Stored items from a collection
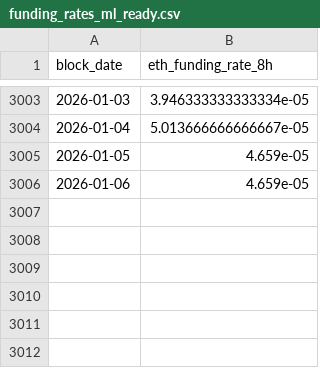
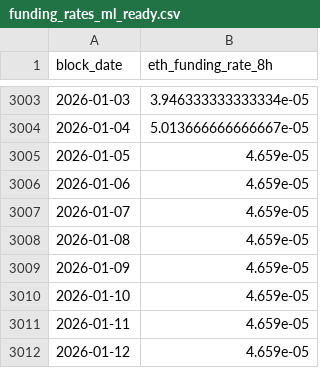
Before and after one commit to FirstBML/Whale-Movement-Based-Price-Direction-Generator-V2, a CSV file: WhalesIntent/Intent/data/funding_rates_ml_ready.csv, drawn as a sheet; only a part is shown, gaps mark what is left out; the diff names each change by its address in the sheet, - before the commit and + after, or states it on an @@ line.

```diff
--- a/WhalesIntent/Intent/data/funding_rates_ml_ready.csv
+++ b/WhalesIntent/Intent/data/funding_rates_ml_ready.csv
+row 3007: 2026-01-07 | 4.659e-05
+row 3008: 2026-01-08 | 4.659e-05
+row 3009: 2026-01-09 | 4.659e-05
+row 3010: 2026-01-10 | 4.659e-05
+row 3011: 2026-01-11 | 4.659e-05
+row 3012: 2026-01-12 | 4.659e-05
```
Also changed, not shown: WhalesIntent/Intent/data/market_intent_ml_ready.csv, WhalesIntent/Intent/data/price_cache/btc.csv, 37 other files.
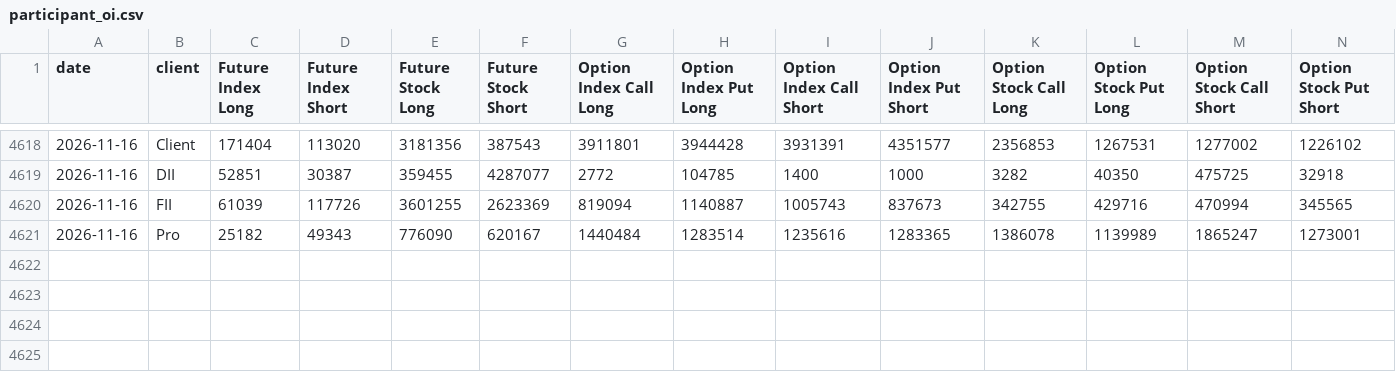
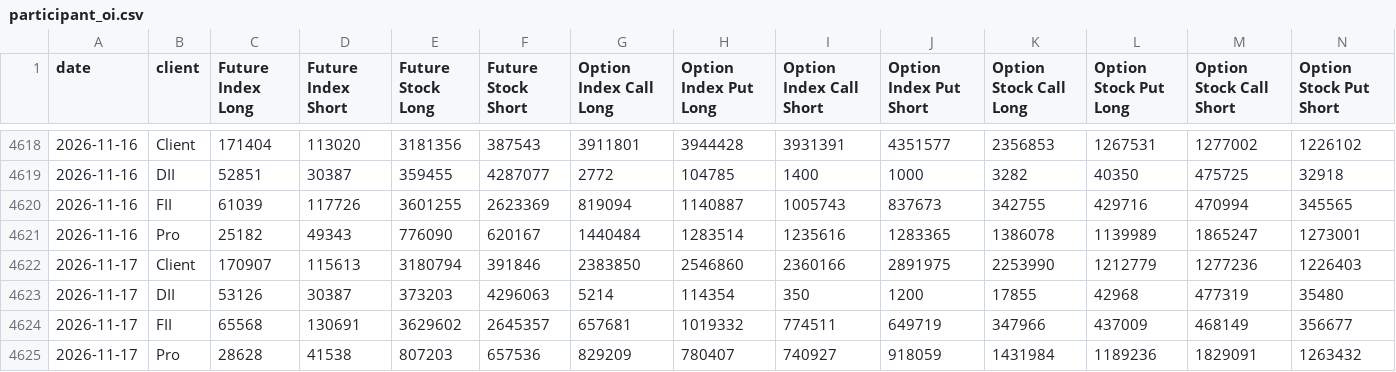
Before and after one commit to dheerkapil/nse_projects, a CSV file: projects/participant-oi/data/participant_oi.csv, drawn as a sheet; only a part is shown, gaps mark what is left out; the diff names each change by its address in the sheet, - before the commit and + after, or states it on an @@ line.

```diff
--- a/projects/participant-oi/data/participant_oi.csv
+++ b/projects/participant-oi/data/participant_oi.csv
+row 4622: 2026-11-17 | Client | 170907 | 115613 | 3180794 | 391846 | 2383850 | 2546860 | 2360166 | 2891975 | 2253990 | 1212779 | 1277236 | 1226403
+row 4623: 2026-11-17 | DII | 53126 | 30387 | 373203 | 4296063 | 5214 | 114354 | 350 | 1200 | 17855 | 42968 | 477319 | 35480
+row 4624: 2026-11-17 | FII | 65568 | 130691 | 3629602 | 2645357 | 657681 | 1019332 | 774511 | 649719 | 347966 | 437009 | 468149 | 356677
+row 4625: 2026-11-17 | Pro | 28628 | 41538 | 807203 | 657536 | 829209 | 780407 | 740927 | 918059 | 1431984 | 1189236 | 1829091 | 1263432
```
Also changed, not shown: 1 other file.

- [Task instructions]:
Could you work out how many lines in the records include "projects"? Answer with the number only.

- [Solution]:
3